- Easy to fit
- Easy to use
- Alexa, Assistant and HomeKit
- So slow to open and close
- SOMA Connect is expensive...
- ...and unreliable
Controllable via Amazon Alexa, HomeKit and Google Assistant, Lutron offers smart blinds off the shelf. Its website has a tool that enables you to design your blinds, window by window. Itâs surprisingly easy and you can select any size of window, colour and roll-type - there's both honeycomb and roller available - before getting to the all-important tech choice.
You can choose the company's own remote control, the smart home option which requires the purchase of the Lutron Smart Bridge, or both. The Smart Bridge works with Nest, SmartThings, Wink, Logitech Harmony and Sonos â so you can really get your home working together.
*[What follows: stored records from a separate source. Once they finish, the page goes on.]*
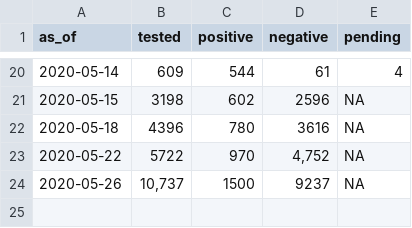
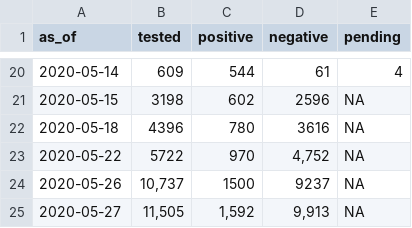
Before and after one commit to SteadyGiant/nj-covid, a CSV file: data/DOC/Summary/NJ_DOC_COVID-19-Summary.csv, drawn as a sheet; only a part is shown, gaps mark what is left out.

Commit message:
05-27 data

```diff
--- a/data/DOC/Summary/NJ_DOC_COVID-19-Summary.csv
+++ b/data/DOC/Summary/NJ_DOC_COVID-19-Summary.csv
@@ -24 +24,2 @@ as_of,tested,positive,negative,pending
 2020-05-26,"10,737",1500,9237,NA
+2020-05-27,"11,505","1,592","9,913",NA
```
Also changed, not shown: 1 other file.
Want your blinds to go down at sunset? Itâs all possible.
Somfy is a giant name in smart blinds on both sides of the pond, but hooking up your shades with them is far from simple. In fact, itâs a hark back to the bad old days of home automation â where the options are limitless and invariably complicated.
First you need to choose a motor, which is pretty cheap, and there are a host of options, which will depend on the type of blind you have. But it's the control aspect that gets shady. To start milking the smart stuff, things get complicated. The Somfy myLink app will handle the companyâs RTS motors, or you can choose Zigbee/Z-Wave units, which will sync up to common smart home hubs such as SmartThings. These are all tiny, white boxes that fit onto your motors â and it's probably best left to Somfy sales staff to recommend your ideal set up. From there, should your head have not exploded, you can enjoy Alexa, Google Assistant and IFTTT control of your blinds.
Velux Active with Netatmo
If you're looking for something incredibly fancy and smart, this new partnership with Velux and Netatmo is where you should set your gaze. However, be warned that it could be very expensive.
That's because you first have to purchase and install Velux Integra roof windows, blinds or shutters. This itself varies on the style of window you want, the type of blinds, the color, the motor options and the rest.
Once you do all that, you can get the âŹ249 Velux Active starter pack - which isn't available in the US quite yet. It monitors humidity, temperature, and CO2 via sensors and takes care of ventilation all by itself. So if it needs to air out your home, it'll open the windows. The Active also makes all of this compatible with HomeKit, so you can get Siri in on the action too.
If you're down in Australia, Luxaflex is your best option. Not only does Luxaflex offer a whole host of shutter and blind options to choose from, making it easy to find a style that best fits your decor, but they can integrate a host of third party services and brands to make it happen.
There are a number of motorisation options, for instance, from PowerView to QMotion to another option on this list, Somfy. There are even motorised blinds that are powered by the sun. Most of Luxaflex's options work with Google Assistant, Zigbee systems and IFTTT, so there are plenty of smart control options too.
No, thatâs not the name of a cool SF startup, we literally mean DIY. Earlier on we mentioned the option of making your own smart blinds and we werenât lying. Weâre going to get our spanners out and give this a go for a proper how-to in the coming weeks â but in the meantime, weâll leave you with this handy guide.
All youâll need is a power adapter, some blinds, some tape, an RF device, a motor and an âAndroid Boxâ and youâre away. Good luck.